Establish how many lines in the material include the string "chatThreads" and report it as a lone number.

== MATERIAL FOR THIS EXERCISE

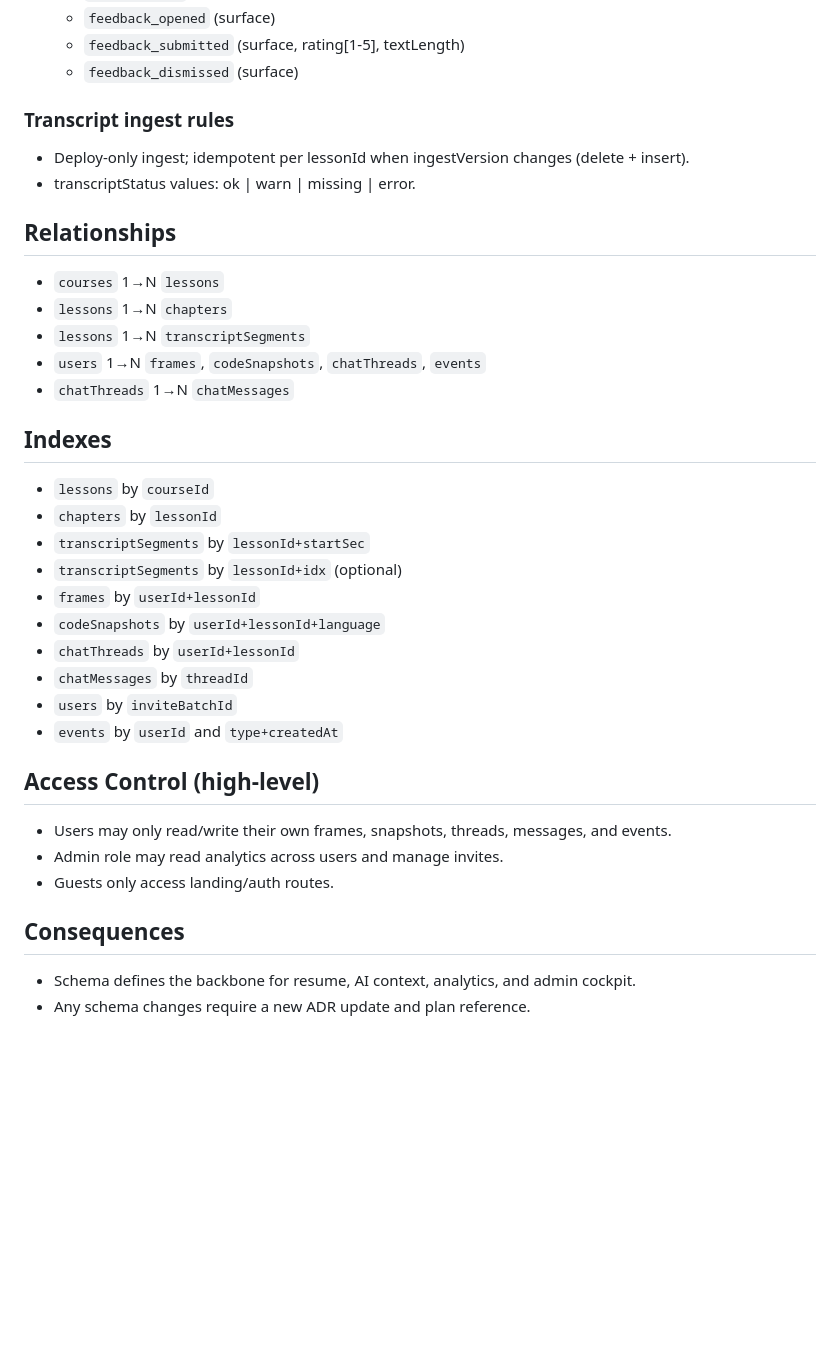
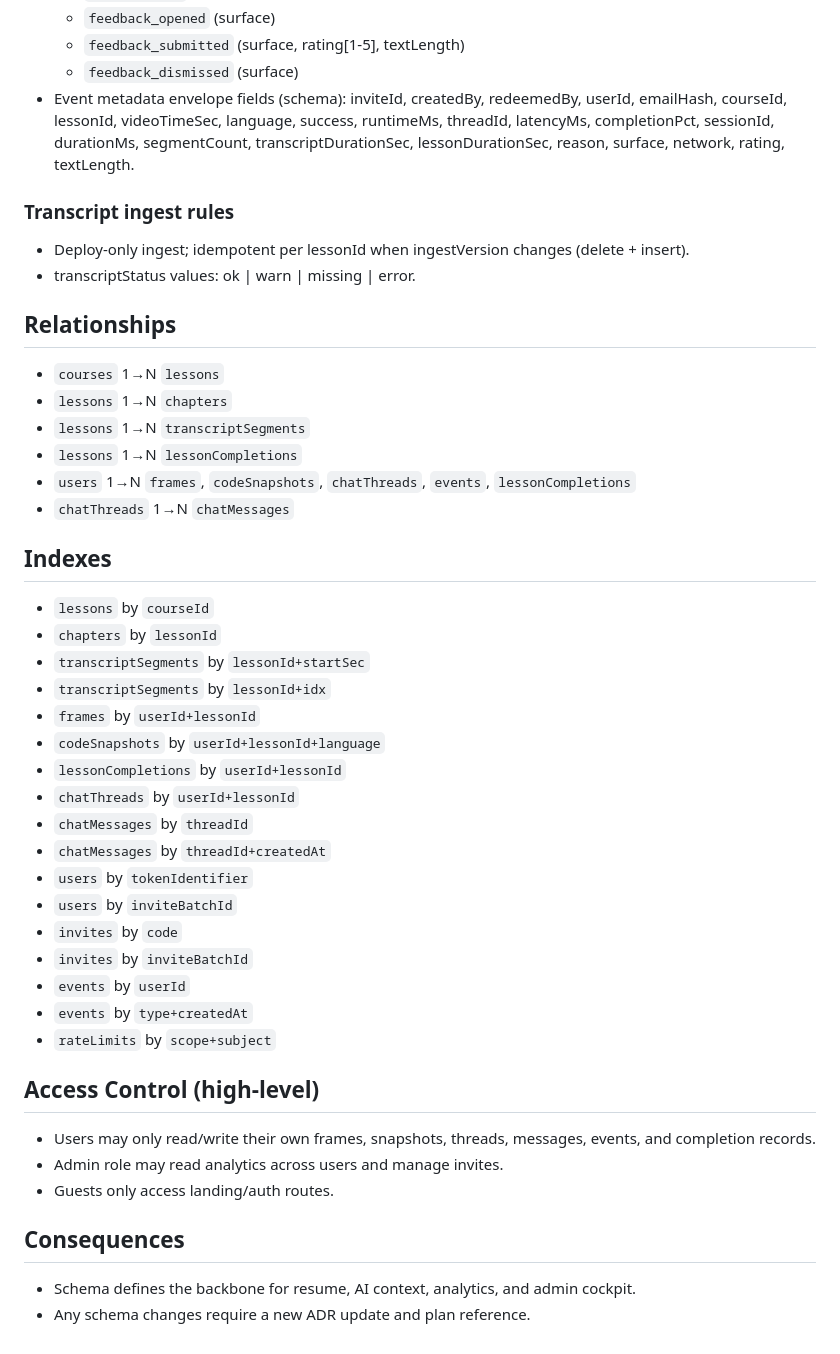
Before and after one commit to Akram012388/niotebook_v0.2, a Markdown page: docs/ADR-002-schema.md, the part around one of its changes. GitHub-like rendering; blank space fills up the shorter version.

```diff
--- a/docs/ADR-002-schema.md
+++ b/docs/ADR-002-schema.md
@@ -58,35 +73,49 @@ Adopt the following baseline Convex schema (names are canonical):
   - `feedback_opened` (surface)
   - `feedback_submitted` (surface, rating[1-5], textLength)
   - `feedback_dismissed` (surface)
+- Event metadata envelope fields (schema): inviteId, createdBy, redeemedBy, userId, emailHash, courseId, lessonId, videoTimeSec, language, success, runtimeMs, threadId, latencyMs, completionPct, sessionId, durationMs, segmentCount, transcriptDurationSec, lessonDurationSec, reason, surface, network, rating, textLength.
 
 ### Transcript ingest rules
+
 - Deploy-only ingest; idempotent per lessonId when ingestVersion changes (delete + insert).
 - transcriptStatus values: ok | warn | missing | error.
 
 ## Relationships
+
 - `courses` 1→N `lessons`
 - `lessons` 1→N `chapters`
 - `lessons` 1→N `transcriptSegments`
-- `users` 1→N `frames`, `codeSnapshots`, `chatThreads`, `events`
+- `lessons` 1→N `lessonCompletions`
+- `users` 1→N `frames`, `codeSnapshots`, `chatThreads`, `events`, `lessonCompletions`
 - `chatThreads` 1→N `chatMessages`
 
 ## Indexes
+
 - `lessons` by `courseId`
 - `chapters` by `lessonId`
 - `transcriptSegments` by `lessonId+startSec`
-- `transcriptSegments` by `lessonId+idx` (optional)
+- `transcriptSegments` by `lessonId+idx`
 - `frames` by `userId+lessonId`
 - `codeSnapshots` by `userId+lessonId+language`
+- `lessonCompletions` by `userId+lessonId`
 - `chatThreads` by `userId+lessonId`
 - `chatMessages` by `threadId`
+- `chatMessages` by `threadId+createdAt`
+- `users` by `tokenIdentifier`
 - `users` by `inviteBatchId`
-- `events` by `userId` and `type+createdAt`
+- `invites` by `code`
+- `invites` by `inviteBatchId`
+- `events` by `userId`
+- `events` by `type+createdAt`
+- `rateLimits` by `scope+subject`
 
 ## Access Control (high-level)
-- Users may only read/write their own frames, snapshots, threads, messages, and events.
+
+- Users may only read/write their own frames, snapshots, threads, messages, events, and completion records.
 - Admin role may read analytics across users and manage invites.
 - Guests only access landing/auth routes.
 
 ## Consequences
+
 - Schema defines the backbone for resume, AI context, analytics, and admin cockpit.
 - Any schema changes require a new ADR update and plan reference.
```
Also changed, not shown: other parts of docs/ADR-002-schema.md (+28 -13 lines).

====

WRITTEN ANSWER: 4